Now, here’s a little fun trivia about me: I’ve never taken any drugs. I’ve never smoked a joint. I’ve never even had a drop of alcohol. I know, it’s weird and unlikely on its own. He couldn’t possibly have known how completely stupid it was to specifically ask me for drugs. He couldn’t have known that he’d actually have a better chance of purchasing drugs by dialing a random number on his phone. But he could have easily figured out that I’m not a drug dealer. He could’ve just looked at my running shoes and my running shorts and the sweat covering my entire body and the very popular running path directly behind me and, well, let’s just say it shouldn’t take a detective to figure it out.
I told the officer he’d have a better chance with any random white person and he went on his way.
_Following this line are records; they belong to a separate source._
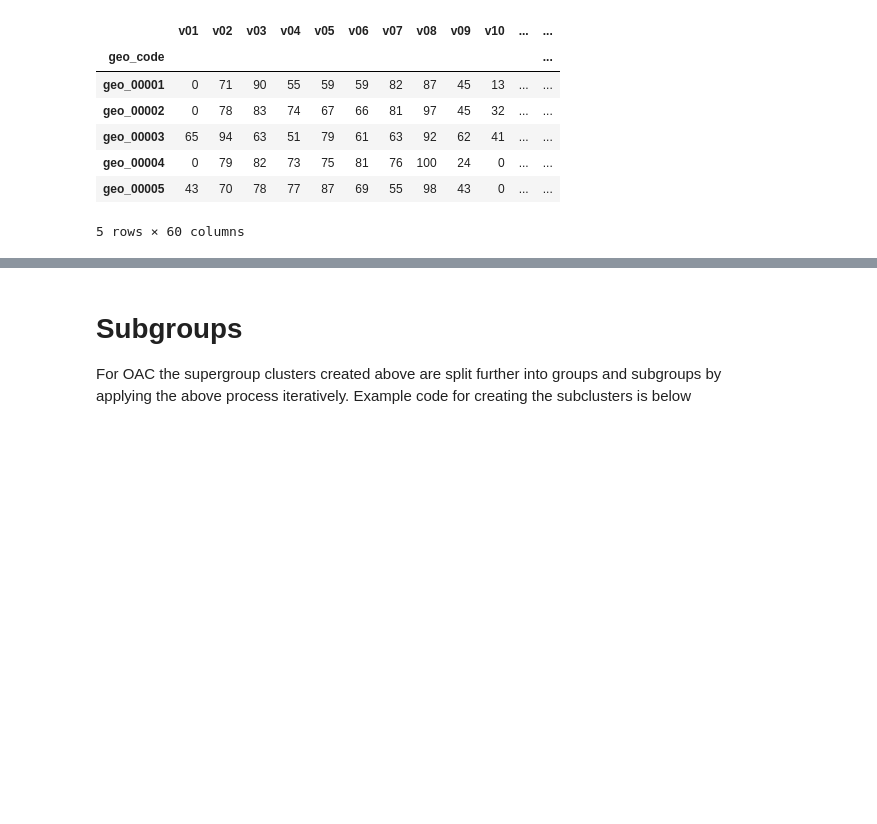
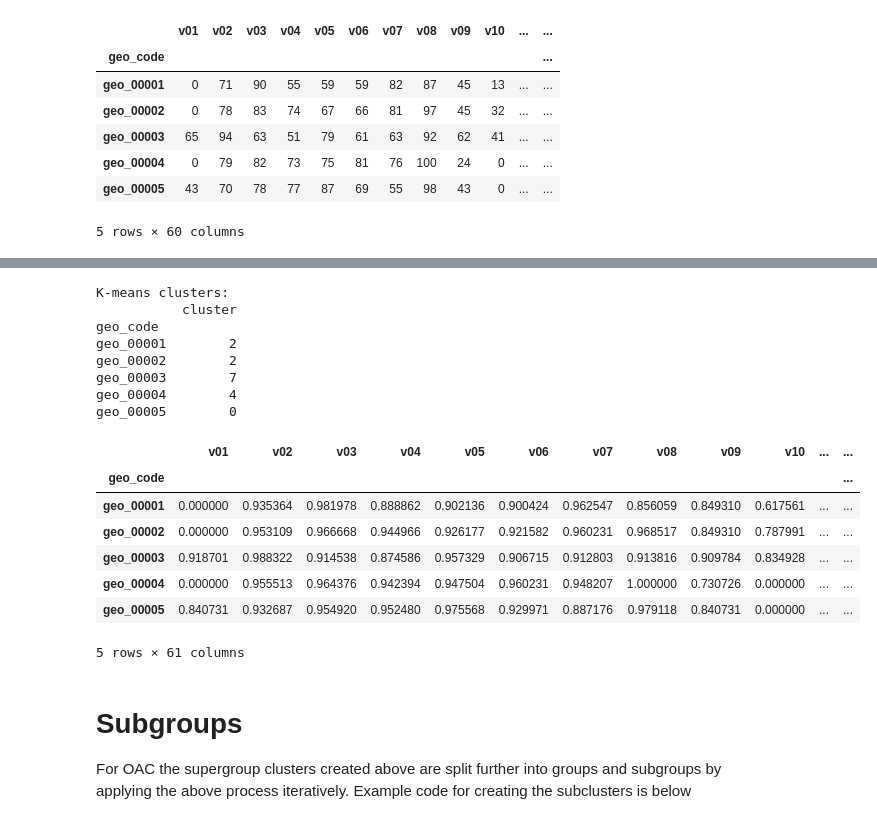
Before and after one commit to ogoodwin505/pygeodem, a Jupyter notebook: 1_geodemographic_example.ipynb, the cells around one changed output, grey strips where cells are left out. Saved outputs shown, nothing was run; the diff lists cells and outputs as text; code cells hidden in the pictures; blank space fills up the shorter version.

```diff
--- a/1_geodemographic_example.ipynb
+++ b/1_geodemographic_example.ipynb
@@ -173,3 +158,72 @@ geo_00005        3
+# %%
+import os
+import pandas as pd
+from sklearn.cluster import KMeans
+
+def run_kmeans(input_df, num_clusters, n_init, output_filepath, random_seed=None):
+    """
+    Run K-means clustering on the input dataset and save the cluster assignments.
+
+    This function applies K-means clustering to the provided dataset, assigns cluster
+    labels to each row, and saves the cluster assignments as a lookup table.
+
+    Parameters:
+    input_df (pd.DataFrame): The input dataset to be clustered.
+    num_clusters (int): The number of clusters (K) to create.
+    n_init (int): Number of times the K-means algorithm runs with different initial
+                  centroid seeds. The best result based on inertia/WCSS is chosen.
+                  A higher value (e.g., ~1000) is recommended for final results,
+                  but a lower value can be used for testing.
+    output_filepath (str): Path to save the resulting cluster assignments.
+    random_seed (int, optional): Random seed for reproducibility.
+
+    Returns:
+    pd.DataFrame: The input DataFrame with an added 'cluster' column containing
+                  the assigned cluster for each row.
+    """
+    # Initialize the K-means model
+    kmeans_model = KMeans(n_clusters=num_clusters, max_iter=1000, random_state=random_seed, n_init=n_init)
+
+    # Fit the model and assign clusters
+    input_df['cluster'] = kmeans_model.fit_predict(input_df)
+
+    # Ensure output directory exists
+    os.makedirs(os.path.dirname(output_filepath), exist_ok=True)
+
+    # Save the cluster assignments to a CSV file
+    input_df[['cluster']].to_csv(output_filepath, index=False)
+
+    # Show the first few rows of the assigned clusters
+    print(f"K-means clusters:\n{input_df[['cluster']].head()}")
+
+    return input_df
+
+# Define the number of clusters (K). Choose K based on the clustergram plot.
+num_clusters = 8
+output_filepath = "outputs/supergroups_clusteroutput.csv"
+
+# Run K-means clustering
+supergrouped_variable_df = run_kmeans(transformed_variable_df, num_clusters, n_init=1, output_filepath = output_filepath, random_seed=random_seed)
+
+#supregrouped_variable_df contains the cluster assignments for each row in the input data, and the input data itself.
+supergrouped_variable_df.head()
+# %% [output]
+K-means clusters:
+           cluster
+geo_code
+geo_00001        2
+geo_00002        2
+geo_00003        7
+geo_00004        4
+geo_00005        0
+|  | v01 | v02 | v03 | v04 | v05 | v06 | v07 | v08 | v09 | v10 | ... | ... |
+| geo_code |  |  |  |  |  |  |  |  |  |  |  | ... |
+| geo_00001 | 0.000000 | 0.935364 | 0.981978 | 0.888862 | 0.902136 | 0.900424 | 0.962547 | 0.856059 | 0.849310 | 0.617561 | ... | ... |
+| geo_00002 | 0.000000 | 0.953109 | 0.966668 | 0.944966 | 0.926177 | 0.921582 | 0.960231 | 0.968517 | 0.849310 | 0.787991 | ... | ... |
+| geo_00003 | 0.918701 | 0.988322 | 0.914538 | 0.874586 | 0.957329 | 0.906715 | 0.912803 | 0.913816 | 0.909784 | 0.834928 | ... | ... |
+| geo_00004 | 0.000000 | 0.955513 | 0.964376 | 0.942394 | 0.947504 | 0.960231 | 0.948207 | 1.000000 | 0.730726 | 0.000000 | ... | ... |
+| geo_00005 | 0.840731 | 0.932687 | 0.954920 | 0.952480 | 0.975568 | 0.929971 | 0.887176 | 0.979118 | 0.840731 | 0.000000 | ... | ... |
+5 rows × 61 columns
 # %% [markdown]
 # Subgroups
 For OAC the supergroup clusters created above are split further into groups and subgroups by applying the above process iteratively.
```
Also changed, not shown: parts of 6 cells of this notebook.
And I was left with another reminder that my skin signifies crime.
About a year later, I woke up one morning to find my vehicle had been broken into. There was damage. In order to file a claim, my insurance company needed a police report. Do you think I called the police? Before you answer, remember we’re forgetting the entirety of American policing history as well as 37 of the 39 times I’ve been personally stopped by police. We’re going entirely on my experience with whatever random officers just happened to see me on my own street.
You can probably guess that I did not. Instead I went door to door and told all my neighbors what happened. Many of them asked why I didn’t call the police. I didn’t respond by telling them about the history of American policing. Nor did I tell them about any of the 39 times I’ve been stopped — not even the times I was standing still. Instead I explained that calling the police will result in more patrols. These patrols will be looking for someone who appears to them to not belong in this neighborhood. And since I am a musician who comes home late at night and is often unloading things from the back of my vehicle and, you know, the only Black person in five blocks … None of my neighbors needed me to finish that sentence.
In the end, yes, it is about trust, and like my father and his father and his father before him, I trust that the police will see me as a threat. The reality is that I cannot forget the history of American policing any more than I can ignore the 39 times I have been a part of it. If these protests have shown us anything, it’s that none of us can afford to pretend otherwise any longer.
Samuel James is an internationally renowned bluesman and storyteller, as well as a locally known filmmaker. He can be reached at firstname.lastname@example.org.